BEGIN

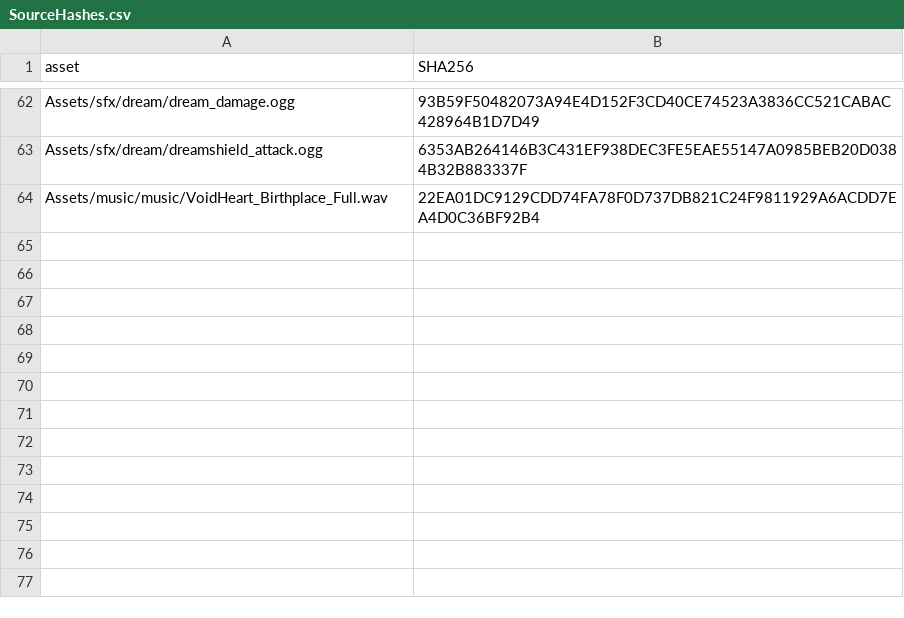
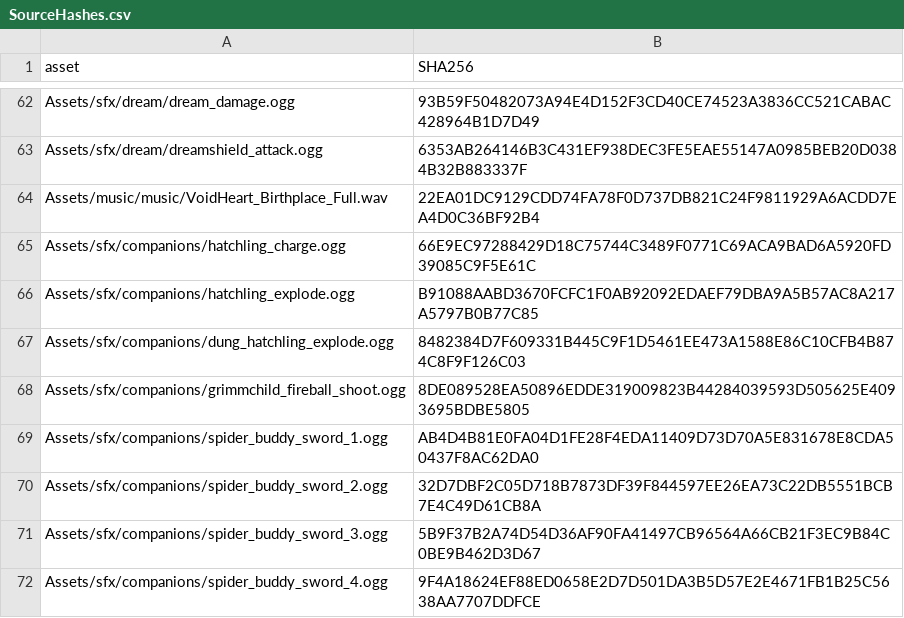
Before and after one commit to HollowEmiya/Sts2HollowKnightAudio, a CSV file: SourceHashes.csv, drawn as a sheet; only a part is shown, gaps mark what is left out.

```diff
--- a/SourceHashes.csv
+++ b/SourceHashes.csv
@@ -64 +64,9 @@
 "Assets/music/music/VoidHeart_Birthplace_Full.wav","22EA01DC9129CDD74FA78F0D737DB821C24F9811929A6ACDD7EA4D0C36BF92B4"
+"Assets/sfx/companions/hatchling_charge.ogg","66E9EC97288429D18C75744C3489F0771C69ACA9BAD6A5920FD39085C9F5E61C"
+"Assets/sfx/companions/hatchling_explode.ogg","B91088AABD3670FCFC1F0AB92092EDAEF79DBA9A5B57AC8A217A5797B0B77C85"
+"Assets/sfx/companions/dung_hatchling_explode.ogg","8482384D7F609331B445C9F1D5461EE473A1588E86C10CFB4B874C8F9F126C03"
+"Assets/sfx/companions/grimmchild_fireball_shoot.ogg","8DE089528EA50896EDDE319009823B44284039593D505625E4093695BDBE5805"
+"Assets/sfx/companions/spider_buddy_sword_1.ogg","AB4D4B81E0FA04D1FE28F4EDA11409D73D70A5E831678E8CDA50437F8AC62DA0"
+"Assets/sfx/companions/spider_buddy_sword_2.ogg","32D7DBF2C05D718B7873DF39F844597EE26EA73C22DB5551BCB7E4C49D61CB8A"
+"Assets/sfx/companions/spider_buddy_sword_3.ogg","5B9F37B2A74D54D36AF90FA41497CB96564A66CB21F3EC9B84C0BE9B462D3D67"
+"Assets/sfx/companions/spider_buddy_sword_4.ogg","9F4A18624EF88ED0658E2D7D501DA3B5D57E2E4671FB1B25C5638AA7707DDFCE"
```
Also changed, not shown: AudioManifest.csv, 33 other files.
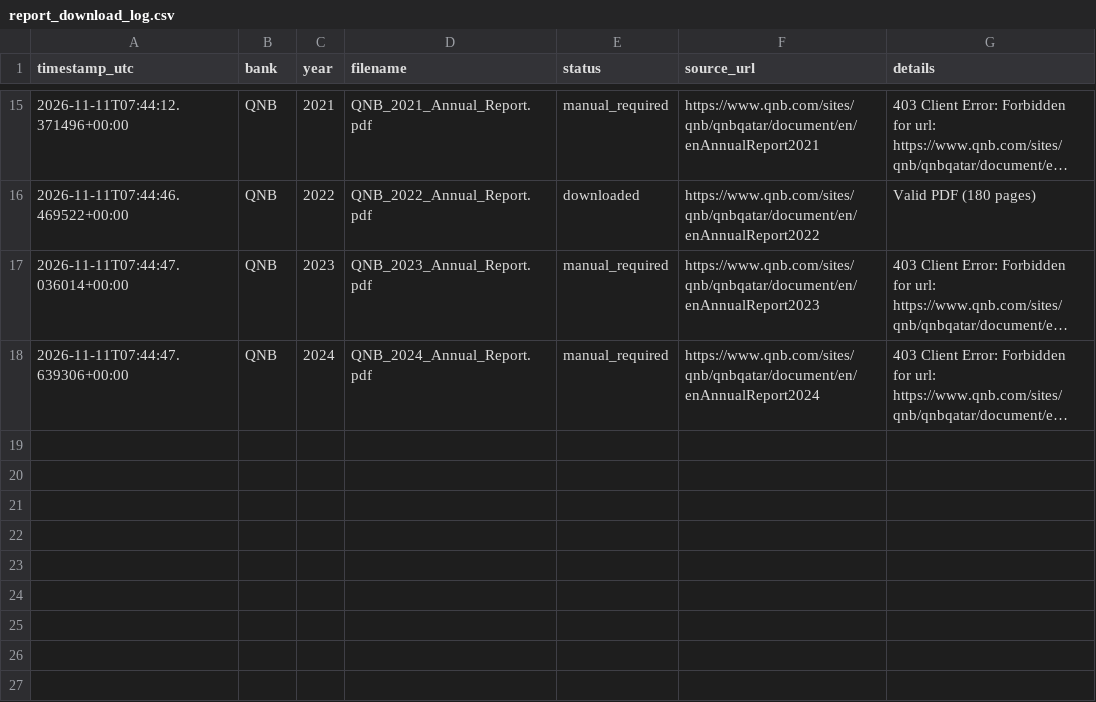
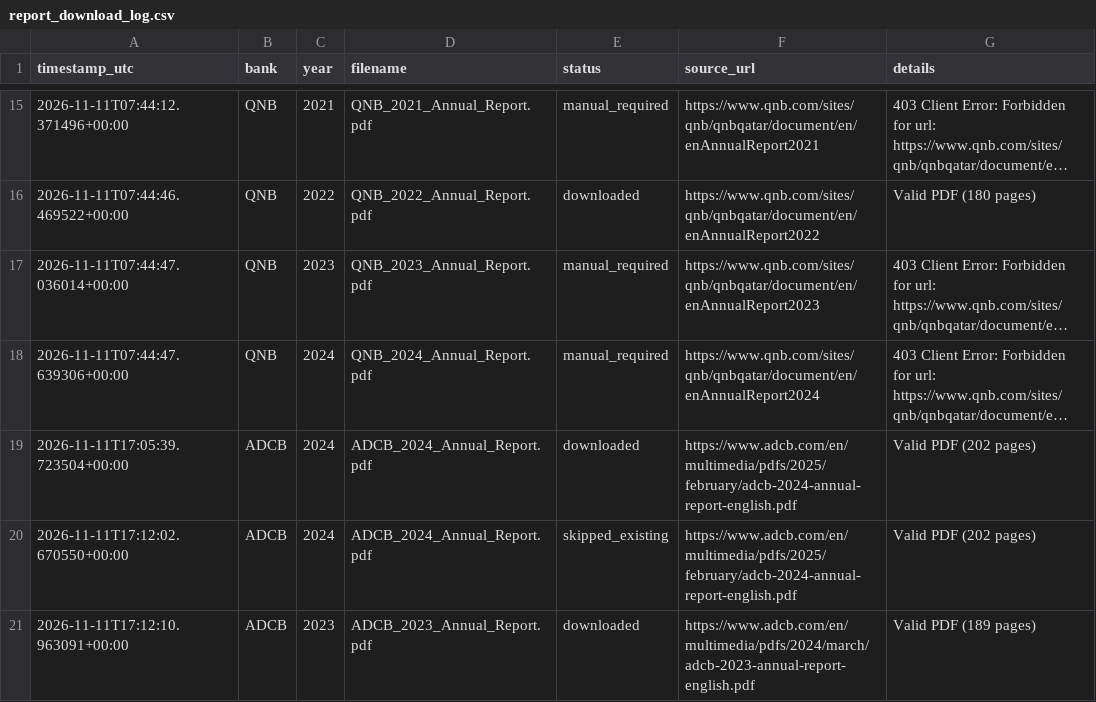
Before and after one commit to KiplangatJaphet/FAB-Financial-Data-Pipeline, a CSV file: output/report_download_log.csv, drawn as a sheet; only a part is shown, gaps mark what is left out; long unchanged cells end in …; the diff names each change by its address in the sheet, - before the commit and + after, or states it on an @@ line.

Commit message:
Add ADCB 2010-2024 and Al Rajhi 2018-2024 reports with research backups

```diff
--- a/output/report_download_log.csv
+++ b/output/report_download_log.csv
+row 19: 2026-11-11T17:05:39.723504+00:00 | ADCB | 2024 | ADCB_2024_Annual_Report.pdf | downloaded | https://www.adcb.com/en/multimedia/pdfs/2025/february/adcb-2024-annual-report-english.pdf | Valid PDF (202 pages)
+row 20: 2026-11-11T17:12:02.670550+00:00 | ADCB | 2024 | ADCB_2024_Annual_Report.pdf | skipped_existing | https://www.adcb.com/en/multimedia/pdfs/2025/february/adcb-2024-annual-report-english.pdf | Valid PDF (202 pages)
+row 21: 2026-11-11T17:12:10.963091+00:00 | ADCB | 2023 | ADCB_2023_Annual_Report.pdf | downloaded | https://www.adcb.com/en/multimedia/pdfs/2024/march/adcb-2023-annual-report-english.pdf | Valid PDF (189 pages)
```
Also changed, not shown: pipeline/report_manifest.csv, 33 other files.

END

Work instruction
Return all lines above that mention the word "output".

Solution to this task
Before and after one commit to KiplangatJaphet/FAB-Financial-Data-Pipeline, a CSV file: output/report_download_log.csv, drawn as a sheet; only a part is shown, gaps mark what is left out; long unchanged cells end in …; the diff names each change by its address in the sheet, - before the commit and + after, or states it on an @@ line.
--- a/output/report_download_log.csv
+++ b/output/report_download_log.csv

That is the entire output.